Supplied material below:

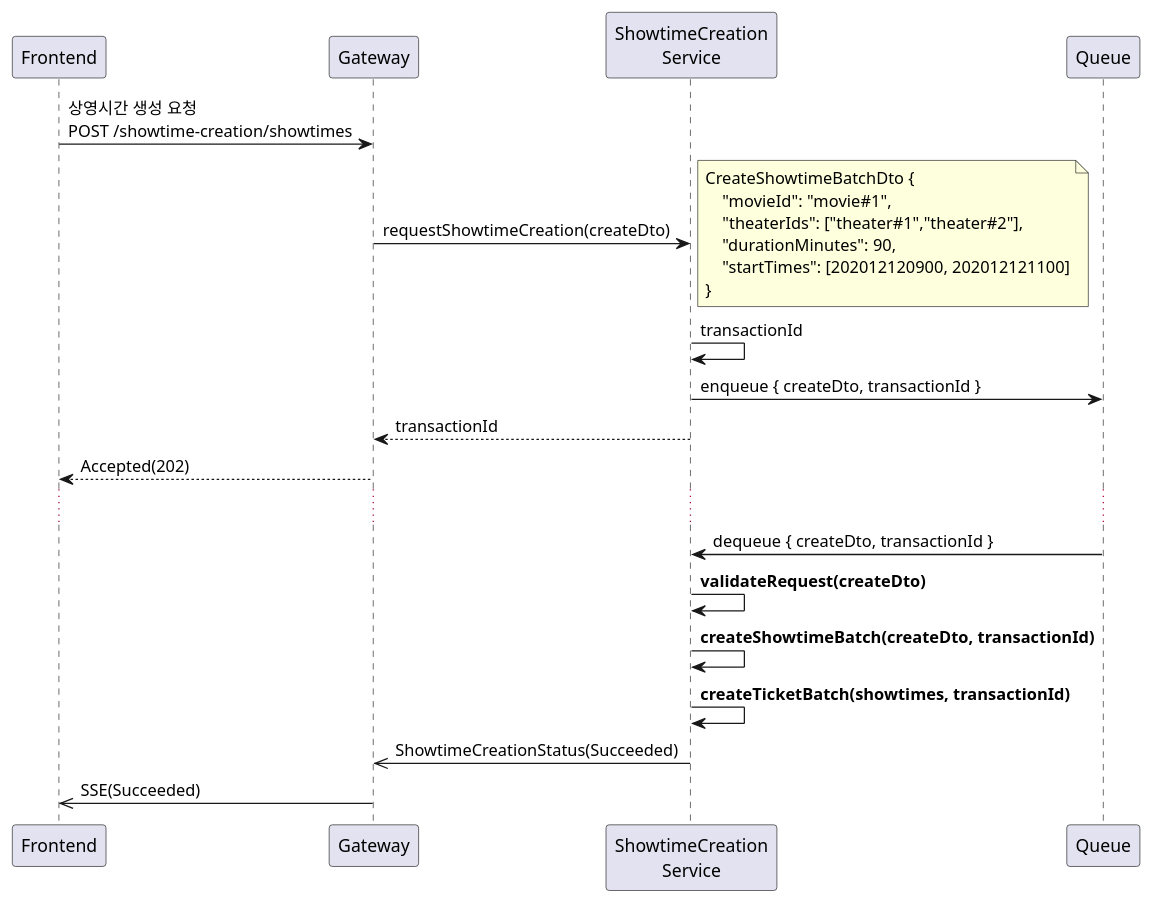
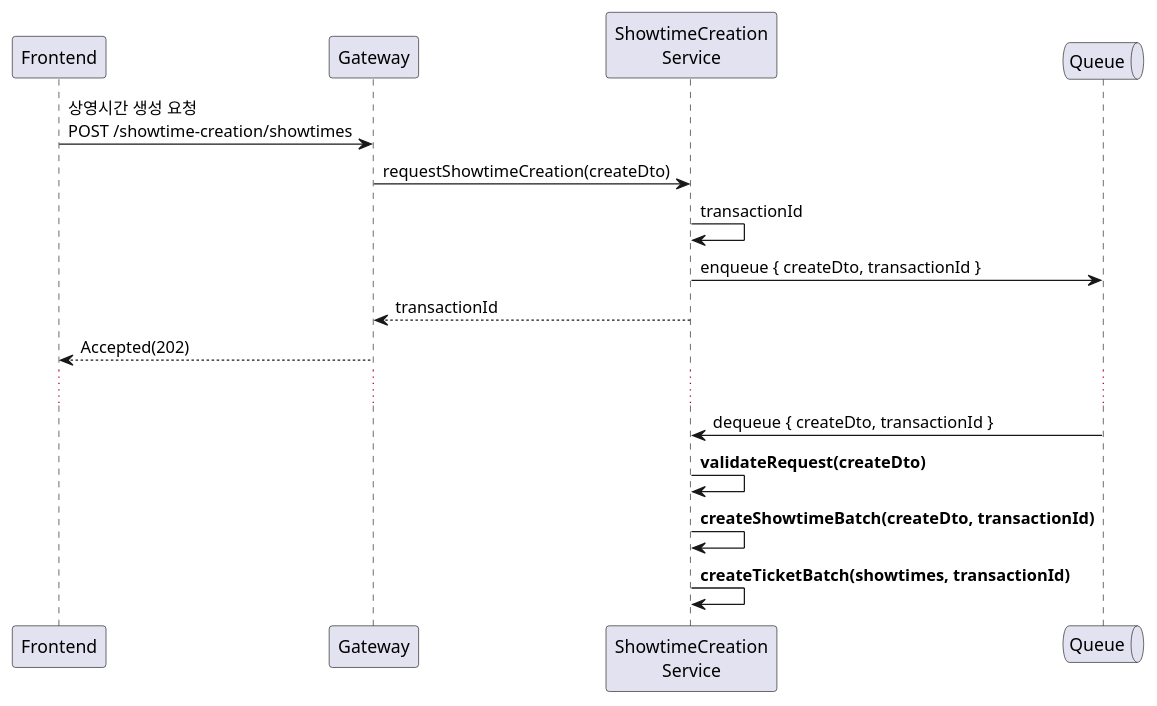
Before and after one commit to mannercode/mannercode.github.io: the third of 12 diagrams in _posts/2025-06-01-backend-design-3.md, drawn with PlantUML. The commit also changed other lines of this file and 1 other file, not shown here.

Commit message:
Refactor sequence diagrams for Showtime creation process to improve clarity and structure

```diff
--- a/_posts/2025-06-01-backend-design-3.md
+++ b/_posts/2025-06-01-backend-design-3.md
@@ -54,31 +163,20 @@
 {% plantuml %}
 @startuml
 participant Frontend as frontend
 participant Gateway as gateway
 participant "ShowtimeCreation\nService" as creation
-participant Queue as queue
+Queue Queue as queue
 
 frontend -> gateway: 상영시간 생성 요청\nPOST /showtime-creation/showtimes
     gateway -> creation: requestShowtimeCreation(createDto)
-        note right
-        CreateShowtimeBatchDto {
-            "movieId": "movie#1",
-            "theaterIds": ["theater#1","theater#2"],
-            "durationMinutes": 90,
-            "startTimes": [202012120900, 202012121100]
-        }
-        end note
-
         creation -> creation: transactionId
         creation -> queue: enqueue { createDto, transactionId }
     gateway <-- creation: transactionId
 frontend <-- gateway: Accepted(202)
 ...
 queue -> creation: dequeue { createDto, transactionId }
     creation -> creation: <b>validateRequest(createDto)</b>
     creation -> creation: <b>createShowtimeBatch(createDto, transactionId)</b>
     creation -> creation: <b>createTicketBatch(showtimes, transactionId)</b>
-gateway <<- creation: ShowtimeCreationStatus(Succeeded)
-frontend <<- gateway: SSE(Succeeded)
 @enduml
 {% endplantuml %}
```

End of Supplied material.

» Your objective:
The records above must be printed exactly; the pictures stay out.

» Exercise result:
Before and after one commit to mannercode/mannercode.github.io: the third of 12 diagrams in _posts/2025-06-01-backend-design-3.md, drawn with PlantUML. The commit also changed other lines of this file and 1 other file, not shown here.

Commit message:
Refactor sequence diagrams for Showtime creation process to improve clarity and structure

```diff
--- a/_posts/2025-06-01-backend-design-3.md
+++ b/_posts/2025-06-01-backend-design-3.md
@@ -54,31 +163,20 @@
 {% plantuml %}
 @startuml
 participant Frontend as frontend
 participant Gateway as gateway
 participant "ShowtimeCreation\nService" as creation
-participant Queue as queue
+Queue Queue as queue
 
 frontend -> gateway: 상영시간 생성 요청\nPOST /showtime-creation/showtimes
     gateway -> creation: requestShowtimeCreation(createDto)
-        note right
-        CreateShowtimeBatchDto {
-            "movieId": "movie#1",
-            "theaterIds": ["theater#1","theater#2"],
-            "durationMinutes": 90,
-            "startTimes": [202012120900, 202012121100]
-        }
-        end note
-
         creation -> creation: transactionId
         creation -> queue: enqueue { createDto, transactionId }
     gateway <-- creation: transactionId
 frontend <-- gateway: Accepted(202)
 ...
 queue -> creation: dequeue { createDto, transactionId }
     creation -> creation: <b>validateRequest(createDto)</b>
     creation -> creation: <b>createShowtimeBatch(createDto, transactionId)</b>
     creation -> creation: <b>createTicketBatch(showtimes, transactionId)</b>
-gateway <<- creation: ShowtimeCreationStatus(Succeeded)
-frontend <<- gateway: SSE(Succeeded)
 @enduml
 {% endplantuml %}
```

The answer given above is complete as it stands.